Nowhere across Africa is the message that its people want a way out of what I call “the four Ds” – death, disease, disaster and despair – more resounding than among the continent’s journalists.

In nation after nation, they are attempting to inform their people of their rights and encourage them to hold their governments accountable. For that, many of them are being held accountable in the most draconian ways.

I have seen this first hand in Zimbabwe, where Robert Mugabe’s regime has long attempted to conceal the repression of its people. Journalists have fought back and continue to yell truth to power, although they still face the prospect of jail as a consequence.

And most recently, I have seen it in Ethiopia, where Eskinder Nega, a journalist I visited seven years ago in Kalati Prison, along with his pregnant wife, Serkalem Fasil (who gave birth in prison) is back there on charges of terrorism.
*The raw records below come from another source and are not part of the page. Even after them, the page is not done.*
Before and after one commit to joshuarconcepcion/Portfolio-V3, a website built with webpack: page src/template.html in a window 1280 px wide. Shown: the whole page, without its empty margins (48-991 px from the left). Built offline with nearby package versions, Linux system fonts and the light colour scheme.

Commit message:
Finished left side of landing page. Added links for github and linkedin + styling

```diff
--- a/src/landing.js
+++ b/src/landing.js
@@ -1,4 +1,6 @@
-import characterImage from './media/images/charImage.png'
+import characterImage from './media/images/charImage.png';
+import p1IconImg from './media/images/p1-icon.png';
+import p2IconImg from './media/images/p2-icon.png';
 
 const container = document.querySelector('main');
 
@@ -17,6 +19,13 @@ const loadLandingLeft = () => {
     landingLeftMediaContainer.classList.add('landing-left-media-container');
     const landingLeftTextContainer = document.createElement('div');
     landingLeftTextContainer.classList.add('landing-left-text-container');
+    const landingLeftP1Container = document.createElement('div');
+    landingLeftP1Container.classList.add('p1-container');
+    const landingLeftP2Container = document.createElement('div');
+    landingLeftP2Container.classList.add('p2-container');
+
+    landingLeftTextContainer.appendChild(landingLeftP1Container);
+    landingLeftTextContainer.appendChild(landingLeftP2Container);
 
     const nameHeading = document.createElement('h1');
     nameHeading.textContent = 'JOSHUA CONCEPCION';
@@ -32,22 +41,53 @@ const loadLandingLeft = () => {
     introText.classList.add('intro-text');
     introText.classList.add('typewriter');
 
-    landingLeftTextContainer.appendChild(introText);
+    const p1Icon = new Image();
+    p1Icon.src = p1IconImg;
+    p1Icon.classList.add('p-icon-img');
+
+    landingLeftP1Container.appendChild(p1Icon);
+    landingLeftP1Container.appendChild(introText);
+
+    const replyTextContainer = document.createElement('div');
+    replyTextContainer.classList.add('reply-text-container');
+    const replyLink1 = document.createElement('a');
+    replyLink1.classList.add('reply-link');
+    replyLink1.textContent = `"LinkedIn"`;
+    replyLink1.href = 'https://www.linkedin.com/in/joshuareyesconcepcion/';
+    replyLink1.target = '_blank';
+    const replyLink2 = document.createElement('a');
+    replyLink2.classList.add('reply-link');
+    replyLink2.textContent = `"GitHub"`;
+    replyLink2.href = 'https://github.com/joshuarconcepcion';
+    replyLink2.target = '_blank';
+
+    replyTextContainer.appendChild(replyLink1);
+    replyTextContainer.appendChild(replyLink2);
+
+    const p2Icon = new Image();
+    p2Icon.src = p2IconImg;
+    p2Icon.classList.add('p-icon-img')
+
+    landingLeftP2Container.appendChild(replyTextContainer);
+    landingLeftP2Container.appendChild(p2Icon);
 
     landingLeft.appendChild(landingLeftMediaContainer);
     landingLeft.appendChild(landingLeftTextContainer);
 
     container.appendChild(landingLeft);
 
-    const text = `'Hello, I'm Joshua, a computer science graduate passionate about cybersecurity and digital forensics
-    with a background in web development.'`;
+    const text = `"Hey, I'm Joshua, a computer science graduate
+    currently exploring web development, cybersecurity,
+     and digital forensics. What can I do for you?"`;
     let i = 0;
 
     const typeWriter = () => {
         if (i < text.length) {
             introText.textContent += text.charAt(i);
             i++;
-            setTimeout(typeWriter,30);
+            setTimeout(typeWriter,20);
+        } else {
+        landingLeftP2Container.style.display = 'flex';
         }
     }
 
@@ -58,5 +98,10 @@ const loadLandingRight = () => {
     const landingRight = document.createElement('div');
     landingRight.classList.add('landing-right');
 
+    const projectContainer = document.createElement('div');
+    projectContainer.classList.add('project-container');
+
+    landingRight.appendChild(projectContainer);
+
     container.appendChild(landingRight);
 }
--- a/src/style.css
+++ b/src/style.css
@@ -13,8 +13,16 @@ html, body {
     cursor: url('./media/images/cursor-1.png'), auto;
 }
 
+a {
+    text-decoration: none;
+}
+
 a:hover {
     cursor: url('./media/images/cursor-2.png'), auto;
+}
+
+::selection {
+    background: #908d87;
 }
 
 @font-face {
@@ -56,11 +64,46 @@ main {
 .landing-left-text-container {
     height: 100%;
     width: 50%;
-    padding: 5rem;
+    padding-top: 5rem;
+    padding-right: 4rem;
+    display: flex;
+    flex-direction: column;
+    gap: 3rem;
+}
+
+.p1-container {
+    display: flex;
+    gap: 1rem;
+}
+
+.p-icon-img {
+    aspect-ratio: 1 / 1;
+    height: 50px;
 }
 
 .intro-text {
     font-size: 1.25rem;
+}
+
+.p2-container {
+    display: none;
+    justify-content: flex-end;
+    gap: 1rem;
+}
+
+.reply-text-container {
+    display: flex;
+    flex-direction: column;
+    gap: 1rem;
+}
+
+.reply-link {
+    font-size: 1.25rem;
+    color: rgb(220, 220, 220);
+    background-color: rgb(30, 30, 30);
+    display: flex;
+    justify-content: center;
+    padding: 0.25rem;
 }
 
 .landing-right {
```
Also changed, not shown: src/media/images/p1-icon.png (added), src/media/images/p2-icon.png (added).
What appears to have been his crime is that he also continues to tell, if not yell, truth to power, although the government is actually prosecuting him for what they say is his membership in a terrorist network that advocates violence. As proof, during his trial they showed a video in which he questioned whether an Arab Spring-type uprising could ever happen in Ethiopia.

The government has empowered itself to prosecute what they see as dissent like this with a sweeping anti-terrorism law that is, effectively, a weapon that can be used against anyone daring to criticize the government in a way the government doesn’t like.

One journalist who published Eskinder’s statement in court was also convicted, but got a suspended four-month sentence. Dozens of journalists have fled into exile and six have been charged with terrorism in absentia, according to the Committee to Protect Journalists (CPJ).

When I visited Ethiopia earlier this month with a colleague from the CPJ and the continent-wide project called the African Media Initiative, journalists we met with told us they all live in fear, calling the terrorism law a “game changer.” One foreigner working in Ethiopia told me: “There is a red line. The problem is, we don’t know where it is.” Read more…